Quite a bit of media attention has been devoted recently to a working paper by two International Monetary Fund economists that re-examines the “Chicago Plan”. First put forward by University of Chicago economists in 1933, this proposal calls for the abolition of fractional reserve banking and the replacement of bank credit with government money in order to do away with credit-induced business cycles.
We can perhaps all agree that bank credit created out of thin air shouldn’t exist. Unfortunately, there is never a good time to deleverage bank balance sheets, and to do so now would result in a massive policy-induced economic shock. The Chicago Plan seeks to side step this problem by replacing bank credit with raw money; the approach favoured by the IMF working paper is for banks to match their lending by borrowing from the government. Customer deposits would be simply leant to the government through the Federal Reserve Banks.

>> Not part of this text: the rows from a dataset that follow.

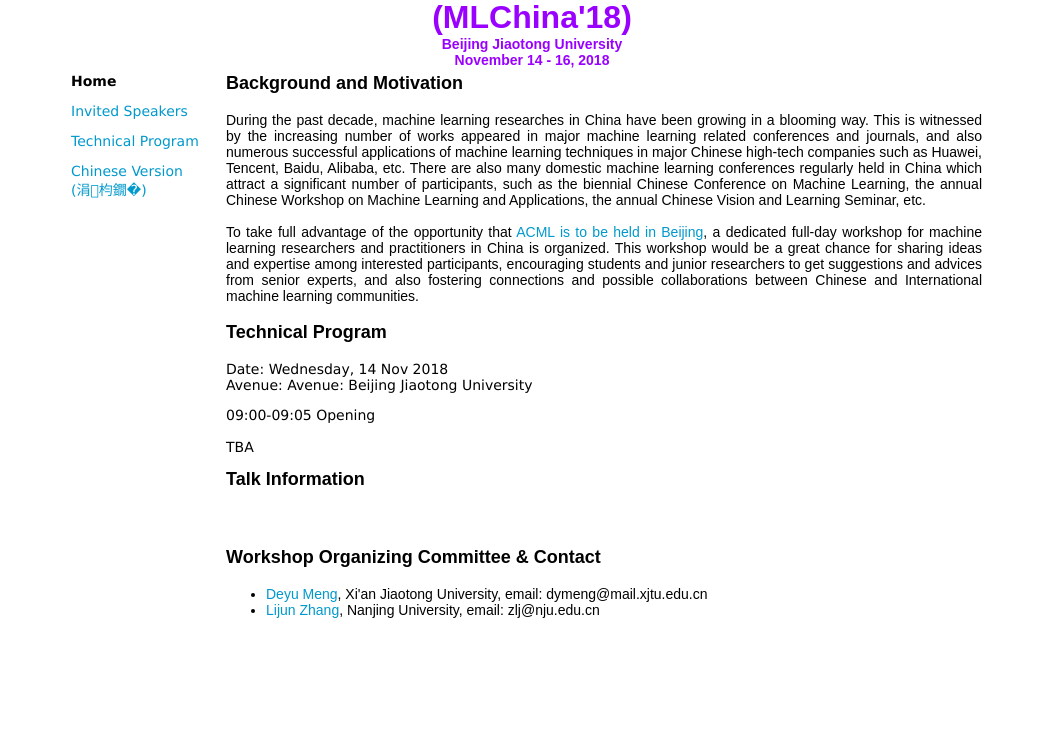
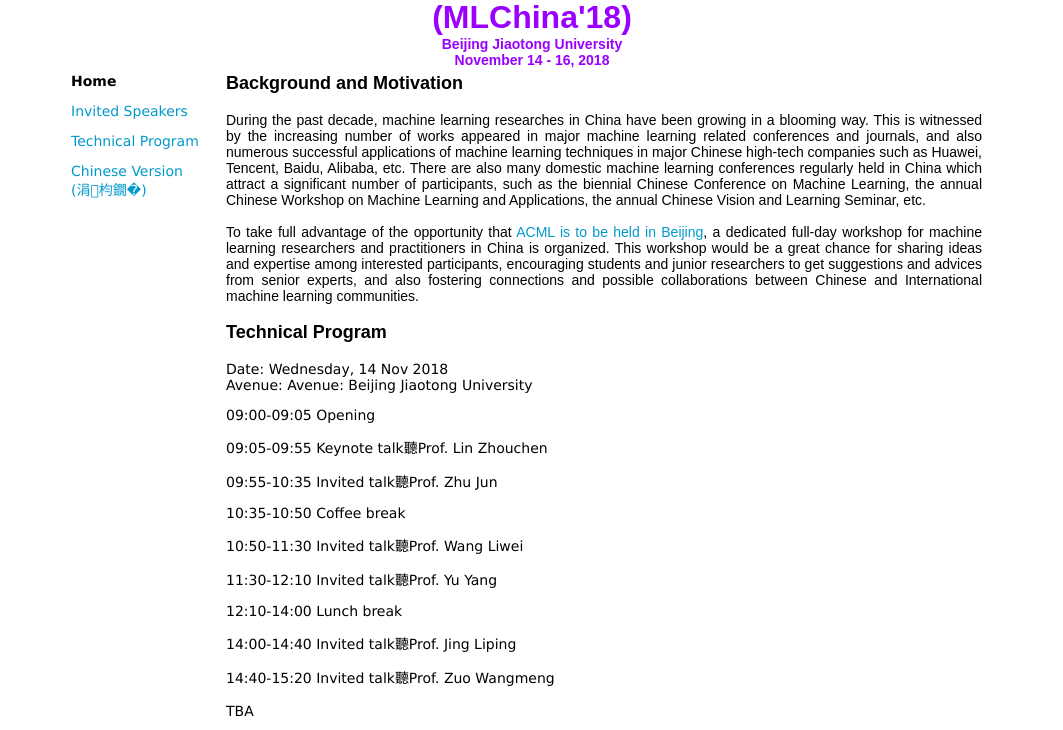
Before and after one commit to mlchina18/mlchina18.github.io, a plain HTML site: page index.html in a window 1280 px wide. Shown: the part 216-946 px from the top of the page, without its empty margins (108-1171 px from the left). Drawn offline with Linux system fonts and the light colour scheme.

Commit message:
Update index.html

```diff
--- a/index.html
+++ b/index.html
@@ -104,6 +104,14 @@ November 14 - 16, 2018</span><br>
                <p >Date: Wednesday, 14 Nov 2018<br>
                  Avenue: Avenue: Beijing Jiaotong University </p>
                <p >09:00-09:05 Opening<br/>
+	       <p >09:05-09:55 Keynote talk Prof. Lin Zhouchen<br/>
+               <p >09:55-10:35 Invited talk Prof. Zhu Jun<br/>
+               <p >10:35-10:50 Coffee break<br/>
+               <p >10:50-11:30 Invited talk Prof. Wang Liwei<br/>
+               <p >11:30-12:10 Invited talk Prof. Yu Yang<br/>
+               <p >12:10-14:00 Lunch break<br/>
+               <p >14:00-14:40 Invited talk Prof. Jing Liping<br/>
+               <p >14:40-15:20 Invited talk Prof. Zuo Wangmeng<br/>
                  <br/>
                  TBA
                </p>
```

The government therefore not only becomes the sole supplier of money through the banks, but has tight control over its use, a situation disliked by the banks because they become less profitable. An important benefit for government is that interest-bearing government debt is monetised and borrowing constraints are lifted.
The attractions to economists in 1933 were obvious: the banking system was under pressure from contracting credit, and the New Dealers were keen to ramp up government planning and spending. The problems today are similar but perhaps more urgent. The motivation for such a plan is for this reason a gut-reaction by establishment economists to extend state control over markets, rather than eliminating the bank-credit-induced business cycle per se.
However, the plan proposed in the working paper is based on ivory-tower fallacies and raises many questions, which cannot be fully addressed in a short article. The paper’s bias is betrayed in a footnote on page 35, where the authors extol the benefits of the plan for social redistribution. No mention is made in the working paper of the external position; but if international users of the dollar found themselves to be thinly-veiled counterparties of the US government, they might be unhappy about the implications. Furthermore, it is assumed that the price-effects of bank credit are no different from that of money itself, a ludicrous proposition on many levels.
The IMF paper is riddled with dangerous assumptions arising from a paucity of true economic knowledge. There is a naivety over the intentions of governments and their desire to fund escalating welfare payments: there can be no doubt that any “solution” to the problems of government finance coming from establishment economists invariably becomes a springboard for further monetary expansion. The writers’ analysis of how money works is selectively empirical: in other words they select their historical evidence to support their cause. Their use of mathematical equations in a 71-page paper is obtuse and betrays minds that think in an accounting vacuum without relating to the real world.
As evidence of their distant removal from reality, they even conclude with respect to the German hyperinflation of 1920-1923 that, and I quote, “This episode can therefore clearly not be blamed on excessive money printing by a government-run central bank…” (page 16). They feebly contend that the Reichsbank was privately owned so not government run, but the reality is that like the Fed, it was a tool of government.
What is worrying about this kite-flying exercise is that the IMF lends it credence. We should be doubly worried if the IMF is using it as a means to gauge reactions before imposing the ideas contained therein on an unfortunate client state. Worried, but perhaps not overly surprised.